> **WHAT THE TASK REQUIRES**
Copy all lines of the listing that include the string "will".

> **RECORD SET**
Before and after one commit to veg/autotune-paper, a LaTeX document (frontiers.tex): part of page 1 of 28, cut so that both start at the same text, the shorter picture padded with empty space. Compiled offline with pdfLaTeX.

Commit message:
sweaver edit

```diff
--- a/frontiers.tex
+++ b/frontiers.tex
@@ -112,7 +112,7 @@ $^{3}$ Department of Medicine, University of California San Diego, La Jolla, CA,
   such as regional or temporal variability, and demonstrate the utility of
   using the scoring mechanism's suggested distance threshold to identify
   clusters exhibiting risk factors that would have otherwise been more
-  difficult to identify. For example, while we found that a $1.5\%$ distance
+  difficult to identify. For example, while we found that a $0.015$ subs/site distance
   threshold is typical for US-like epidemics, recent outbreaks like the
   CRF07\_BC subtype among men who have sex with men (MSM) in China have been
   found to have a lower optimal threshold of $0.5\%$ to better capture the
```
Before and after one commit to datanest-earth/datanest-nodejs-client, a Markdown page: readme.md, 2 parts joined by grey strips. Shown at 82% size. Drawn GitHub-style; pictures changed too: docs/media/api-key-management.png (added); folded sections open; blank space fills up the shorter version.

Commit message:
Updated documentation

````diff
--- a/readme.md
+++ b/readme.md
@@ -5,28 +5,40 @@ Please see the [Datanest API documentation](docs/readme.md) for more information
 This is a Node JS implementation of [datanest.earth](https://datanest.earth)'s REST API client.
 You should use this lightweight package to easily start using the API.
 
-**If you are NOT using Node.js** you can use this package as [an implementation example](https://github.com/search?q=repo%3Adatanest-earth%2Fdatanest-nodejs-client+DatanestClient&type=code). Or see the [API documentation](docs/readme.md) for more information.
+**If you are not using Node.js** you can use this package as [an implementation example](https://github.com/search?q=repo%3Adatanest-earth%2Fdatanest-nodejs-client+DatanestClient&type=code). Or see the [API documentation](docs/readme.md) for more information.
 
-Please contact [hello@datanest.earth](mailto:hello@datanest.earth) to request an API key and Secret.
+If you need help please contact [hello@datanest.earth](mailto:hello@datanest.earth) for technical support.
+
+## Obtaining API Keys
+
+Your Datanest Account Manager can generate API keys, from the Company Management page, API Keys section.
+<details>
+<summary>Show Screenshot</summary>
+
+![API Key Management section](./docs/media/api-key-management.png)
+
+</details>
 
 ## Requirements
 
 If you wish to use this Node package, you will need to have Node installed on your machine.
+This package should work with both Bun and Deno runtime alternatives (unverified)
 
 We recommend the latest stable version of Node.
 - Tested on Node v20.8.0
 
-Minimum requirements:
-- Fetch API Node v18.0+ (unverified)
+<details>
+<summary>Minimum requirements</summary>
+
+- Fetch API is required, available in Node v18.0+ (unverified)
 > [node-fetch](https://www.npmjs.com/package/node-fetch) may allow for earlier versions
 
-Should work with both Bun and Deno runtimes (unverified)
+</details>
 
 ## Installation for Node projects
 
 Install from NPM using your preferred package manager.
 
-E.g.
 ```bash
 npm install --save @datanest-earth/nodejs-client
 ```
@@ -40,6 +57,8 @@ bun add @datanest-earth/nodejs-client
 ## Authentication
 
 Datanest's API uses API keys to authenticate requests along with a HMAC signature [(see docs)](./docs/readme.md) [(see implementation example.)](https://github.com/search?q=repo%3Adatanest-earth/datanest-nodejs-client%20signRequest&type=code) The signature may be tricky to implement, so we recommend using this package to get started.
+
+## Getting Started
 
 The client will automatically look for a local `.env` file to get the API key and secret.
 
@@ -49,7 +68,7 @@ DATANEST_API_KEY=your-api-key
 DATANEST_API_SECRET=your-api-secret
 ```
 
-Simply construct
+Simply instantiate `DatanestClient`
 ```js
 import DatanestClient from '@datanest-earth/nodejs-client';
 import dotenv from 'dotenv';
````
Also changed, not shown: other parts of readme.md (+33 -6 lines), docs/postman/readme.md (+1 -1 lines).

> **YOUR RESPONSE**
 If you wish to use this Node package, you will need to have Node installed on your machine.
 The client will automatically look for a local `.env` file to get the API key and secret.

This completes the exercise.